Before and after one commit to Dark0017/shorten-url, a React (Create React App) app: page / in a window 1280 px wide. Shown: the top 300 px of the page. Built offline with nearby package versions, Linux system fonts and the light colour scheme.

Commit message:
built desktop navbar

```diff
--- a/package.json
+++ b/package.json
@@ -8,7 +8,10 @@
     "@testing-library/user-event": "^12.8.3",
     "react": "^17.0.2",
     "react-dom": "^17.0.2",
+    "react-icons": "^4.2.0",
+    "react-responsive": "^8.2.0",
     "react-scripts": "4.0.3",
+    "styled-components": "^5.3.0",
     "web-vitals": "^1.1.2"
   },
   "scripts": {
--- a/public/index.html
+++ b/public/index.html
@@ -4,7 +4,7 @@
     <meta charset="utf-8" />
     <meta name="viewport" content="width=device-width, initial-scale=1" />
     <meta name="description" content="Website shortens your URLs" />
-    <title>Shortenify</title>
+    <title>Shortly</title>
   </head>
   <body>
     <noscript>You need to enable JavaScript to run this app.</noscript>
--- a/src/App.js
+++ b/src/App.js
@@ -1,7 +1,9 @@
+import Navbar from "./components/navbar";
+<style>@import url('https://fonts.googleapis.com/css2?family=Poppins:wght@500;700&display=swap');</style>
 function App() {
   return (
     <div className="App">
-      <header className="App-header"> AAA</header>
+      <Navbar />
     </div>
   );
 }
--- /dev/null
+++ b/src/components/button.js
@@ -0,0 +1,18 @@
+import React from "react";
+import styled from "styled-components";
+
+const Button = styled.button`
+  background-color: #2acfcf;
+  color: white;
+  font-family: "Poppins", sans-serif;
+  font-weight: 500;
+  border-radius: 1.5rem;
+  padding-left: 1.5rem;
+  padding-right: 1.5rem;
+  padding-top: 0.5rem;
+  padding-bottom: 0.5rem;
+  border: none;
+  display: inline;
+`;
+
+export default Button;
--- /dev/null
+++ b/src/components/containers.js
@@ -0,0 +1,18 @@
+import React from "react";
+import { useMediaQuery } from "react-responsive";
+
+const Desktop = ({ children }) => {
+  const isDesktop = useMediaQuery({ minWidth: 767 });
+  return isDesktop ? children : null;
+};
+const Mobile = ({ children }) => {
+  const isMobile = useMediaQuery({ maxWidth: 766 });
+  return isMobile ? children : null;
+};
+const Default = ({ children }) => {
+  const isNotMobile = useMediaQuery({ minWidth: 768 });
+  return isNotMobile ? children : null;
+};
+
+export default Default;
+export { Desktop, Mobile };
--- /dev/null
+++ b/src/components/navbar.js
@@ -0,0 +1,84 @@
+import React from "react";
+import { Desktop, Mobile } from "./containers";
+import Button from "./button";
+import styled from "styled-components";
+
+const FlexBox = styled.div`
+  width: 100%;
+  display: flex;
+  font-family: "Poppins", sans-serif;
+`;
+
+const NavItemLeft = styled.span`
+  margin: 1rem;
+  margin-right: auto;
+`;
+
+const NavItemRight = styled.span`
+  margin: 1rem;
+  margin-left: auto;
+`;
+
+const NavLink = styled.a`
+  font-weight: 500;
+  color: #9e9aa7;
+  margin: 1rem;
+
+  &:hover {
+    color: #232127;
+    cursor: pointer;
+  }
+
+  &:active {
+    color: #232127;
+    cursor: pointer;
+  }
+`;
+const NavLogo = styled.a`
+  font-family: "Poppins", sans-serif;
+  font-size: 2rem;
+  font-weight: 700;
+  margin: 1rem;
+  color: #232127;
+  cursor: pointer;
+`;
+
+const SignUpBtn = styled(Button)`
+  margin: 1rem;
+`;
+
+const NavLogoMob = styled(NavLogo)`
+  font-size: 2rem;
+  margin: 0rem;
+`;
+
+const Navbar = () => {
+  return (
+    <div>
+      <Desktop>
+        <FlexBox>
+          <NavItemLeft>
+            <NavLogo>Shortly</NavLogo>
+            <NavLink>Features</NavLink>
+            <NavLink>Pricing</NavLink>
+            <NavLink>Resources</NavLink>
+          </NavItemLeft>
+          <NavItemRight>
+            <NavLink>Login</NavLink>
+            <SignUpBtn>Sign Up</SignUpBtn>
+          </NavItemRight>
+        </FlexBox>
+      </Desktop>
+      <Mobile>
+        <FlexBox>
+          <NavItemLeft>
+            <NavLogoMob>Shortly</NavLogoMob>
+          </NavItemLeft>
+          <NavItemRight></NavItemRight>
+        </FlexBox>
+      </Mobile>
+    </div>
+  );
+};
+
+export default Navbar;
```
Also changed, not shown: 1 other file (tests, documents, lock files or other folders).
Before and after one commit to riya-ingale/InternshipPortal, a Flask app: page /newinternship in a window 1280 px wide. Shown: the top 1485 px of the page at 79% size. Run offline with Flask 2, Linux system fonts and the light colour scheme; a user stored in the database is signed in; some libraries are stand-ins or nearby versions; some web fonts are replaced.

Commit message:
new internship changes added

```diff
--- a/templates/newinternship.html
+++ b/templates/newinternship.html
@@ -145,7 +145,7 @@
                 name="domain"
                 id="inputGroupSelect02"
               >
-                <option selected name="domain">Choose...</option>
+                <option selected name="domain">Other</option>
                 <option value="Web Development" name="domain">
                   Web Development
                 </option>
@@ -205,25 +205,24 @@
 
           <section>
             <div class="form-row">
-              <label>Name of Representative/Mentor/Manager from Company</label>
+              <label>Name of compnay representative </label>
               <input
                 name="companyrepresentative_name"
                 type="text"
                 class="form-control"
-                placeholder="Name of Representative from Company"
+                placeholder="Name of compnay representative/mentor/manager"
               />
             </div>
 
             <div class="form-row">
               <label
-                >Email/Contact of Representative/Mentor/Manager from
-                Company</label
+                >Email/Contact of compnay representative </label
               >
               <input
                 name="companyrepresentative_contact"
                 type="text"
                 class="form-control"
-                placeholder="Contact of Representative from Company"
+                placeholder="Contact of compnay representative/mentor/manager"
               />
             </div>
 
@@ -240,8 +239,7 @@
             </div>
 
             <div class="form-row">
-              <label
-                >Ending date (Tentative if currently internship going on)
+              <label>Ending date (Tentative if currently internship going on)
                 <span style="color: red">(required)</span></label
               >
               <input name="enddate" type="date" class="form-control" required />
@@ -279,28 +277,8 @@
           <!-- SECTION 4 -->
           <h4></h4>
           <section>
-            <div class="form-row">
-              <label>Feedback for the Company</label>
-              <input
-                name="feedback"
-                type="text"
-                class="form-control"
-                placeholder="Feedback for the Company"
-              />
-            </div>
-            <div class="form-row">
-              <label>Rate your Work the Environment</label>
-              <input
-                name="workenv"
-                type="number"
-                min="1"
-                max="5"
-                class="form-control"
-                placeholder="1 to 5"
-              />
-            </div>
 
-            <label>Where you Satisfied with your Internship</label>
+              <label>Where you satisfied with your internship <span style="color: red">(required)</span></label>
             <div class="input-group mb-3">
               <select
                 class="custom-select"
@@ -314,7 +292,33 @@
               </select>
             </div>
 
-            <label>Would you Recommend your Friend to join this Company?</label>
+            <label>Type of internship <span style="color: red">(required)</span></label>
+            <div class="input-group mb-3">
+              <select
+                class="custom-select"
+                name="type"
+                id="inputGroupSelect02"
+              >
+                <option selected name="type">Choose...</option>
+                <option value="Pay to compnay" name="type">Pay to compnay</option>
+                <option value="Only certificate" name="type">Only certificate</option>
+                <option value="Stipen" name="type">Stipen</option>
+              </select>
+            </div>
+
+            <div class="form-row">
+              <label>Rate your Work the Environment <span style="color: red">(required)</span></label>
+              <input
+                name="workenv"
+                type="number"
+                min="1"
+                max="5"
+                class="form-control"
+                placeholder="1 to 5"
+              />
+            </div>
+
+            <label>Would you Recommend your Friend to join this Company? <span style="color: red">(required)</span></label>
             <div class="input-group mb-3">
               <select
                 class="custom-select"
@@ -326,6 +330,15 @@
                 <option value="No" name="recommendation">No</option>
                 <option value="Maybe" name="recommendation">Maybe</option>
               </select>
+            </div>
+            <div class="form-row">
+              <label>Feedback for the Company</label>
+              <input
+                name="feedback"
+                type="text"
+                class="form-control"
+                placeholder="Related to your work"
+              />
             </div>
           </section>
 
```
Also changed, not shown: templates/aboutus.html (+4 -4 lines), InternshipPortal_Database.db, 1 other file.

_What the exercise asks_: In the entries above, find each line with the word "components" and show it.

_Solution for this problem_:
+    "styled-components": "^5.3.0",
+import Navbar from "./components/navbar";
+++ b/src/components/button.js
+import styled from "styled-components";
+++ b/src/components/containers.js
+++ b/src/components/navbar.js
+import styled from "styled-components";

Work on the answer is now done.